The Business of Boudoir »

When it is ok to say NO.

Ever worry that maybe you will never become the niche you always dreamed of? That you would always have to take on every client that calls simply because fear eats away at your financial mindset after starring at that “piggy bank”? After recently speaking at a convention on niche photography, I decided it was time to take my own advice towards a potential client who did not value not only me as an artist, but as a person as well. photo-1459257831348-f0cdd359235fPIN

View full post »

  • June 22, 2016 - 10:49 AM

    Customer Service - Jennifer,

    Great post. I really liked how you wrote that as business owners, we don’t have to take on each and every client out of fear. Whether it’s fear of not making enough revenue for the month or fear of a customer complaint, sometimes saying no is better. Occasionally, business owners and potential customers just don’t mesh. It’s just hard to accept that.

    Thanks for sharing your experience. Hope to connect soon.

    DennisReplyCancel

Each and every one of us as photographers are trained to coach and instruct our clients on how to look and move in front of the lens. We notice the small details, a head tilt here or a shift of weight there, all while telling our clients, “Trust me. It will look amazing!” We twist them into unnatural and at times uncomfortable positions. They listen and at the same time, they curse us out, then move their body into the pose for us to get the shot. All the while, they’re probably reciting the phrase uttered by all clients.

“You have no idea how this feels!” View full post »

  • May 25, 2016 - 4:23 PM

    Leslie - Awesome. It’s such an experience to be in front of the camera. We are comfortable behind them. I think for a man, it’s even more unusual to do this. I’m sure you’re a better (certainly more empathetic) photographer because of it.

    Great pics by the way!ReplyCancel

    • May 26, 2016 - 10:18 PM

      Shawn Black - Thanks Leslie, it was definitely an experience I knew I had to go through to gain a better understanding of my clients fears and to speak to them authentically. I can definitely say it has changed my process leading up to and during my client’s sessions. Aside from that it was a blast once I got over the initial nerves. So glad you like the pics!ReplyCancel

  • July 6, 2016 - 1:46 AM

    Cate Scaglione - Shawn,

    Love the post. You did a great job and boy did we laugh together during this session!!! So fun.ReplyCancel

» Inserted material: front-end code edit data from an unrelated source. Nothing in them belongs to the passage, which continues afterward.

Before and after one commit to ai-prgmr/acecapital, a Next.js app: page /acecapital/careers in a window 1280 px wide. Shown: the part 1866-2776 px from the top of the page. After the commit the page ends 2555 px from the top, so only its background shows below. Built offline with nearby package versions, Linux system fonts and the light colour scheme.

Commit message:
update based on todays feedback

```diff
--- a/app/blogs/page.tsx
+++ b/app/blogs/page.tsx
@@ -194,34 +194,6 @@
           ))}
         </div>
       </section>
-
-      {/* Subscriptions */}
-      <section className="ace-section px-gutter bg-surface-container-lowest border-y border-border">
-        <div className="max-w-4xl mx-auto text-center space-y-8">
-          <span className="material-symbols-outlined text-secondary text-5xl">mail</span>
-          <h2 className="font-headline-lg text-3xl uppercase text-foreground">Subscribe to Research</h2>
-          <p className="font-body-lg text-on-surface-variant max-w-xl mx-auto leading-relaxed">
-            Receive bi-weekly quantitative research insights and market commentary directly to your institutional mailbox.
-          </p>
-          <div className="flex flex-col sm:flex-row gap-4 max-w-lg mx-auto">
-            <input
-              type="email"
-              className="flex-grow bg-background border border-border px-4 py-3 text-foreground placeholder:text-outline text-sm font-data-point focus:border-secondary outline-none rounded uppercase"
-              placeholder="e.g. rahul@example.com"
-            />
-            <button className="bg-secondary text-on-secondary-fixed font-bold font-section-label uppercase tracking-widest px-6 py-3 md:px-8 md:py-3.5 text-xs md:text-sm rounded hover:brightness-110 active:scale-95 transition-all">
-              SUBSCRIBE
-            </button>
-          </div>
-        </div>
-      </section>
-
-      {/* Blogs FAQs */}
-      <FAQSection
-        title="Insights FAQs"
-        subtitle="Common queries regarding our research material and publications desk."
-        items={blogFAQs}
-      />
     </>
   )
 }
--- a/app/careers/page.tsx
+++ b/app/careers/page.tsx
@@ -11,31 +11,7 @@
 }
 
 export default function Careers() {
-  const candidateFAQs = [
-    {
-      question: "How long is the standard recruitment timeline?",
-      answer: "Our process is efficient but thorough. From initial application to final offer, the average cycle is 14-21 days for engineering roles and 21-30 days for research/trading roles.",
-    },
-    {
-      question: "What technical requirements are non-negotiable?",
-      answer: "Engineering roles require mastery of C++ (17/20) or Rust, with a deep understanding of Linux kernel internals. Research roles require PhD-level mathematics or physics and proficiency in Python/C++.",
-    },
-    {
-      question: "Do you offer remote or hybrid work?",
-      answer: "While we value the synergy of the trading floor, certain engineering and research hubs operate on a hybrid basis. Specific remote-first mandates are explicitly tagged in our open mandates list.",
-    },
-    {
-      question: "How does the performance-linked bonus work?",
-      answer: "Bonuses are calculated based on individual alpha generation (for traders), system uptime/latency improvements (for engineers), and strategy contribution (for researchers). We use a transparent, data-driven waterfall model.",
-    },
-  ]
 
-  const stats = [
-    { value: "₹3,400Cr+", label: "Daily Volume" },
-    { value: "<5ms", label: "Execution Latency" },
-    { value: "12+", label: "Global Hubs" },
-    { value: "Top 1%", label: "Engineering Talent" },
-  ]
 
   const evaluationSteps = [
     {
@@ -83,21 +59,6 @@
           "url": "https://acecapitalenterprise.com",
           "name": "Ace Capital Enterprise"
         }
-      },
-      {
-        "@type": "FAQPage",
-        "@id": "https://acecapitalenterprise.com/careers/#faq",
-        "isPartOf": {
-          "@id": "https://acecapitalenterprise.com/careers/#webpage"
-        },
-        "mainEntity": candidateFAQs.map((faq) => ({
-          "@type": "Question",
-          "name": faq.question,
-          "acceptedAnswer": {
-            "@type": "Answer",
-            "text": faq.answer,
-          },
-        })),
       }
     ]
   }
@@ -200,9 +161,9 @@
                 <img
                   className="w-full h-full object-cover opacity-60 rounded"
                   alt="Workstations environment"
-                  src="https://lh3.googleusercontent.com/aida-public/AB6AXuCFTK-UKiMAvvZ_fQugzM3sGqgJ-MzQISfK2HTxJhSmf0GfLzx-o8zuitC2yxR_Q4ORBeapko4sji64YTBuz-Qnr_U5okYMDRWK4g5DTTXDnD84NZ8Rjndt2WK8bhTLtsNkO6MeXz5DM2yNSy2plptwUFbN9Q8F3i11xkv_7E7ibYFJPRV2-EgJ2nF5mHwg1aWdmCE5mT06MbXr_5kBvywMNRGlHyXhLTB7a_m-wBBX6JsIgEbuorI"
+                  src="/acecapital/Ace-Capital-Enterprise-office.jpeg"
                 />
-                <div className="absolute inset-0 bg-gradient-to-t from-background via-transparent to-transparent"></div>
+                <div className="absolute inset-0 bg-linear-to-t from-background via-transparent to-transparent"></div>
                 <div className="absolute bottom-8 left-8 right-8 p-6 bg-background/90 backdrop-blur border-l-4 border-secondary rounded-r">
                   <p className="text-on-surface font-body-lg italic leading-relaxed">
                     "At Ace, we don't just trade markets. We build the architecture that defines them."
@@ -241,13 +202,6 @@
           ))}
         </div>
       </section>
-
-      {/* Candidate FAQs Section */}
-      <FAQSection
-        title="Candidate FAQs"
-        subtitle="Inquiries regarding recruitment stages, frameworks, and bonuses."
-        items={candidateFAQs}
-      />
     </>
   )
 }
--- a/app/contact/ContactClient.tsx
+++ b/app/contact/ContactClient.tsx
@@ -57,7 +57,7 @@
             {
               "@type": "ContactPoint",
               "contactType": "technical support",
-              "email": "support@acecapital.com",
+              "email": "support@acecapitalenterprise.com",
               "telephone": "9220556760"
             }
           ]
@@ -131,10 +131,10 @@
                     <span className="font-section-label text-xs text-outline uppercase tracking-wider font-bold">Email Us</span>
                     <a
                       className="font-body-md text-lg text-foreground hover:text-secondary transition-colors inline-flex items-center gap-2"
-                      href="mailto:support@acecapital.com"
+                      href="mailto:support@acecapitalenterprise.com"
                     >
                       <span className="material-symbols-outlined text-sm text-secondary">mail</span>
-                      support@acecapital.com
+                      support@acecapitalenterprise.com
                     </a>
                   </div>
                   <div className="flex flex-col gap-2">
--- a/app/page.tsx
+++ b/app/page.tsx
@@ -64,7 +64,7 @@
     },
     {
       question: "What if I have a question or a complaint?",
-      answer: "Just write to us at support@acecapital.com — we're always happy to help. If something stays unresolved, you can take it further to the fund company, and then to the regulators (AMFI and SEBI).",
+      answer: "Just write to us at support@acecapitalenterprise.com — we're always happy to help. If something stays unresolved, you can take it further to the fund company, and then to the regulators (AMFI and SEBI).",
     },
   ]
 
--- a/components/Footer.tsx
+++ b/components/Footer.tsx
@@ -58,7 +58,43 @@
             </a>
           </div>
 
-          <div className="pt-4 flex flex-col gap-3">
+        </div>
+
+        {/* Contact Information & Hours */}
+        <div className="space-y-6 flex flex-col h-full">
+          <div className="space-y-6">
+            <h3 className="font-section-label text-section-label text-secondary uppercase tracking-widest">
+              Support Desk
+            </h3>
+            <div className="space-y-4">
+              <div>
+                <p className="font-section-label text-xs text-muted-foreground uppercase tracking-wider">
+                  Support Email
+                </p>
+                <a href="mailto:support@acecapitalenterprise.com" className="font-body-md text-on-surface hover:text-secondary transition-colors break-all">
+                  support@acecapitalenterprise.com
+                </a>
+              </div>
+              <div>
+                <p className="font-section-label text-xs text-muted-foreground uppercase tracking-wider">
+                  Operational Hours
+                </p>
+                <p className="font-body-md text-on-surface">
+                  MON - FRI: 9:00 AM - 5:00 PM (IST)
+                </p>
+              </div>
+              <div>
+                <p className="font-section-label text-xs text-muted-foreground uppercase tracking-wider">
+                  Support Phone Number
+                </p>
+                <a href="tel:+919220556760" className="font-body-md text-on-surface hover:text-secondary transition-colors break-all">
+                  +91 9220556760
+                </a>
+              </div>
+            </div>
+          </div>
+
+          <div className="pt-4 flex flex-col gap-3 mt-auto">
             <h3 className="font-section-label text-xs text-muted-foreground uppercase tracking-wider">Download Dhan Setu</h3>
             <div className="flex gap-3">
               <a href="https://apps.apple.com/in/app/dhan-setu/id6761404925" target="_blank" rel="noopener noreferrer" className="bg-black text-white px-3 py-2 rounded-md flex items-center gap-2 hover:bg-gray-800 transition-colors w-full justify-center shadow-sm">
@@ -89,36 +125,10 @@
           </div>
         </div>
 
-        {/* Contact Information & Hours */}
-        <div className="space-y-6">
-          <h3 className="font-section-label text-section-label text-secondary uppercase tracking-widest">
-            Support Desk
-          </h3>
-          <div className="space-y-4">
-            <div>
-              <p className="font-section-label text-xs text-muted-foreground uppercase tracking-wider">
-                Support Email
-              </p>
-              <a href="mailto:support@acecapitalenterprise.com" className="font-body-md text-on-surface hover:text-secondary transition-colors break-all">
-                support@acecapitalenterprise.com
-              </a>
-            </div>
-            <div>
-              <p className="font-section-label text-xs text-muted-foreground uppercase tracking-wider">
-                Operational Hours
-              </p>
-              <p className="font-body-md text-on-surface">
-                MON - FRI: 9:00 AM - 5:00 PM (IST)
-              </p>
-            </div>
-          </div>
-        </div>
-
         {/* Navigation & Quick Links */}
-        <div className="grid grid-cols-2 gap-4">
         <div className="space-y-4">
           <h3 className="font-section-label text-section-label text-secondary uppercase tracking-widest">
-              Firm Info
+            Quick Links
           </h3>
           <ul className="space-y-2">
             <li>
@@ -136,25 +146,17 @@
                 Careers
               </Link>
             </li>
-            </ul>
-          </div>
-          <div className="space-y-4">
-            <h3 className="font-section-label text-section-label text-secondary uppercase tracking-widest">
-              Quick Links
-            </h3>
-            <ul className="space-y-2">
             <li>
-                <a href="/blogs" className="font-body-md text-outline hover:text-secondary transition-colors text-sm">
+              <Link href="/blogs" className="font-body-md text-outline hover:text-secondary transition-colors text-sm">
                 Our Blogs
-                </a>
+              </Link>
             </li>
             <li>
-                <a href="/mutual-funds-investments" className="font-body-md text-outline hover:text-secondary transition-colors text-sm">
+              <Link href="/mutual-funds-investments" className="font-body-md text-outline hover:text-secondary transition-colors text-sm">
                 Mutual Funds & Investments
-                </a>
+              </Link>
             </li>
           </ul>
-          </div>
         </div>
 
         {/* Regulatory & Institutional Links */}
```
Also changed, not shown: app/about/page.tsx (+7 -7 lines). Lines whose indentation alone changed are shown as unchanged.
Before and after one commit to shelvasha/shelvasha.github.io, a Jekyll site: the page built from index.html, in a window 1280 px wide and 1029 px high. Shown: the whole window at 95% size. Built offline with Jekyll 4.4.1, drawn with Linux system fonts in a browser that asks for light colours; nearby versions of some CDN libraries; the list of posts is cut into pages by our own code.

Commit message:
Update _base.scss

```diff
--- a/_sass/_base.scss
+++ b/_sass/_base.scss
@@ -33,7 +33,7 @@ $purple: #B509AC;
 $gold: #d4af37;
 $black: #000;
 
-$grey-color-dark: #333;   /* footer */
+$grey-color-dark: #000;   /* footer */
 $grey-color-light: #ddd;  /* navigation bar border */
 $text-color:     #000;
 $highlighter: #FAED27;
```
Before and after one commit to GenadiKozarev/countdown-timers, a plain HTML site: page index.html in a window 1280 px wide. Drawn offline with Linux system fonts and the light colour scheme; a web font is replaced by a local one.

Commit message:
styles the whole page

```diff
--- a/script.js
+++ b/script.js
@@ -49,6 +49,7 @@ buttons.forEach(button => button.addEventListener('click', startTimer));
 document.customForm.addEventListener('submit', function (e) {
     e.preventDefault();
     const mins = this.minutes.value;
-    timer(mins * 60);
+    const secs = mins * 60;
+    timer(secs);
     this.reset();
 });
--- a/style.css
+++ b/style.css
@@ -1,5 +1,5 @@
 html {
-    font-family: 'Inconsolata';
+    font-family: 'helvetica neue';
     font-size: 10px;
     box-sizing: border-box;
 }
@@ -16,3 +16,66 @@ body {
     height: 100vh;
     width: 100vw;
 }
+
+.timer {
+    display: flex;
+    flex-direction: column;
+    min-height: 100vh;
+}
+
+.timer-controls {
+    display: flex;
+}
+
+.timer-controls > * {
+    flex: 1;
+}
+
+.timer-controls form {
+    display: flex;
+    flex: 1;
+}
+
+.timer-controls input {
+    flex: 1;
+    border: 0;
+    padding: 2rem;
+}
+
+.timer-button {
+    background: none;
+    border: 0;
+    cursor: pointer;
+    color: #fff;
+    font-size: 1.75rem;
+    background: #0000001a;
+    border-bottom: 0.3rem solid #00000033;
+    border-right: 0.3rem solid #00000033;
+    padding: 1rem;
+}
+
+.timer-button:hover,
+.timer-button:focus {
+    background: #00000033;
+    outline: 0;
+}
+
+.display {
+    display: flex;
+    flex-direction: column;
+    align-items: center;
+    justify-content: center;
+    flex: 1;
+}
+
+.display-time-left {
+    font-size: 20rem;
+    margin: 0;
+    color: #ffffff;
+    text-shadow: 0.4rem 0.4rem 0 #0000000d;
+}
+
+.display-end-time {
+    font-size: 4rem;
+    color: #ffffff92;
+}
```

We are looking for contributors to write about the business & art of boudoir photography.

Please read the following info, and if you’re interested, please email me at lynn@lynnclarkportraits.com with your name, a link to your website, and a couple of ideas that you’d like to write about.

JOB DESCRIPTION

1. Create publication-ready content including posts of 500-2000 words and your own work to illustrate (at least 1 photo per post).

2. Commit to writing one or more of the following:
–a 3-6 part series of posts on a single topic, published weekly, biweekly or monthly.
–6 posts on a variety of topics within our defined categories, published biweekly or monthly or as you can over 1 year.

3. Share your posts on social media, including in various boudoir photography Facebook groups.

QUALIFICATIONS

* You are an established boudoir photographer, as evidenced by a legitimate website that shows a portfolio of original work.

* You can write with clarity, a flow from topic to topic, with a compelling introduction, subheads and keywords. Your work should be free from spelling and grammatical errors, including incomplete sentences (unless used for making a point), run on sentences and passive voice.

* You can use WordPress without assistance beyond initial training, including uploading photos, using categories and setting tags.

We look forward to hearing from you!

If you don’t have kids, you may not be familiar with The Monster at the End of This Book, which stars Grover. Through the whole book, he’s scared that there is a monster at the end of it, and he builds all sorts of walls and devices to protect himself by keeping you, the reader, from turning the pages. At the end, he finds out that the only monster at the end of the book is HIM, silly, squishy Grover monster.

I love this book as an allegory for being human, and I think it’s especially fitting for us business owners. Owning a business can require looking at the monsters we’re afraid of, and usually they boil down to just being silly old us. View full post »

  • January 10, 2016 - 1:31 PM

    Jen Swedhin - This is a fantastic article!

    Marketing is my monster, too. And money. They are scary!ReplyCancel

  • February 6, 2016 - 4:39 PM

    Petra Herrmann - I applaud your honesty! My 2014 was similar to your 2015 but I’ve been self-employed for so long that I’ve become very accustomed to the ebbs and flows of income. Like you I’ve raised prices and have gotten very good at sales – isn’t this the goal? Work less, earn more? I’d say mission accomplished and keep on keepin on.ReplyCancel

UA-50586612-1